Showing posts with label Spider. Show all posts

Jun 26, 2015

Horsehoe Crabs and Spiders

Horseshoe crabs were misidentified as crabs hundreds of years ago. They spend most of their time crawling on the sea floor and have a crab-like shell roughly resembling a horseshoe. However, they are grouped with arachnids.

Horseshoe crabs date back 500 million years as a species. These prehistoric survivors, who perhaps never evolved to flourish on land like the rest of their cousins, can grow up to 0.6 meters (2 ft) wide and use their long tails as a tool to dig for food or to turn over. The horseshoe crab has 10 eyes on its back and sides, can replace lost body parts, and has blue blood. The blood is medically valuable and is used to detect bacteria, for cancer research, diagnosing leukemia, and vitamin B12 deficiency.

Feb 1, 2014

Venomous or Poisonous

Fish, snakes, and spiders are often described as either being venomous or poisonous. The difference is in the delivery system. Those that are venomous inject their target with their toxin through a bite, sting, or sharp body protrusion. Those that are poisonous have toxins that must be swallowed or inhaled in order to be dangerous.

Venomous animals need to get their toxins beneath the skin and then into the bloodstream to be effective. Some have a venomous bite, but are safe to eat. Many caterpillars have defensive venom glands associated with specialized bristles, known as urticating hairs, which can be lethal to humans. There are about six venomous snake and about seven venomous spider fatalities in the US each year.

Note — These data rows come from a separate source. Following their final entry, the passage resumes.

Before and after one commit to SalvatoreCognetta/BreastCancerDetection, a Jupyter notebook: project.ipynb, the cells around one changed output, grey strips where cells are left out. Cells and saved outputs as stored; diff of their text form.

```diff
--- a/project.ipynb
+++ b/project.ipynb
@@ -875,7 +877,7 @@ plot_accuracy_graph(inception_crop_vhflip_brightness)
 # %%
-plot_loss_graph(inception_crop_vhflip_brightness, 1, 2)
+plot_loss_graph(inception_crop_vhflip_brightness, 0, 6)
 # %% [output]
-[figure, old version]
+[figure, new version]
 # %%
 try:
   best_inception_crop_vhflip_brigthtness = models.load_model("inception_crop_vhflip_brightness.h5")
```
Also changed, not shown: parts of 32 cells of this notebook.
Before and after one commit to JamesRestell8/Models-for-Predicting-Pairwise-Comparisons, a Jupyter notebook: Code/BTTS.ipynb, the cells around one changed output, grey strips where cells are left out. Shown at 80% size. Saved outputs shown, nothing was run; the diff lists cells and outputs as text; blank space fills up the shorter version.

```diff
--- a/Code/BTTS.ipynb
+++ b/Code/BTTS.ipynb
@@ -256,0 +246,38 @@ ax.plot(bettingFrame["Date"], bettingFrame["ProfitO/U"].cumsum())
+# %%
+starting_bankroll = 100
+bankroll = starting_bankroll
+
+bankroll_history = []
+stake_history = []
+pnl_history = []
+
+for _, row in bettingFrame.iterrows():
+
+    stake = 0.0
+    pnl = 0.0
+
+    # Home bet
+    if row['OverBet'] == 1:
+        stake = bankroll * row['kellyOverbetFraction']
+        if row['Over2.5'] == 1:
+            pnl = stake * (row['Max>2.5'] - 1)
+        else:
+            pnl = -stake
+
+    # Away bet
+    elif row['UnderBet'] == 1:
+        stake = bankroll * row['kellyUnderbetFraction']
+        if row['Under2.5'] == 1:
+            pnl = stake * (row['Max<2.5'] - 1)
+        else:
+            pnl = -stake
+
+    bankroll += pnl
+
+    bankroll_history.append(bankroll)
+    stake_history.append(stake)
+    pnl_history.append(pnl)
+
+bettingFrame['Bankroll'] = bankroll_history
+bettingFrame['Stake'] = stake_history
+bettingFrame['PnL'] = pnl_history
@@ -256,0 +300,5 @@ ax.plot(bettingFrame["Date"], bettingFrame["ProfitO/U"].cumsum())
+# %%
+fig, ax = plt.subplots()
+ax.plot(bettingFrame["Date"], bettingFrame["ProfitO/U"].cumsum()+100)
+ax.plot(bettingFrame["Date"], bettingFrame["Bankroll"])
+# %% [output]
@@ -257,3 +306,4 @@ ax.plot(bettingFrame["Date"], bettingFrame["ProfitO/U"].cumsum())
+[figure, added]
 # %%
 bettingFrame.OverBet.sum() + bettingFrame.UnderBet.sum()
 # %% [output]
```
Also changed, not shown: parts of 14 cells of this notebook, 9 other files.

Venoms are usually not lethal if swallowed.

Poisonous fish can be potentially deadly if eaten. Poisons work mostly through the digestive system and mucous membranes of the body. Some poisons can be transferred easily to humans by merely touching or handling.

The yellow-bellied sea snake has both a venomous bite and poisonous flesh.

There are several types of venom. Neurotoxins attack the brain and the nerves. Animals whose bite results in paralysis use this type of venom. Cytotoxins are a type of venom that causes the most pain, as this venom attacks cells directly, causing them to rupture and release their contents into the body. Hemotoxins attack blood cells directly and most kill red blood cells, which interrupts the flow of oxygen throughout the body. Not all poisonous or venomous creatures are fatal to humans, but they are all discomforting.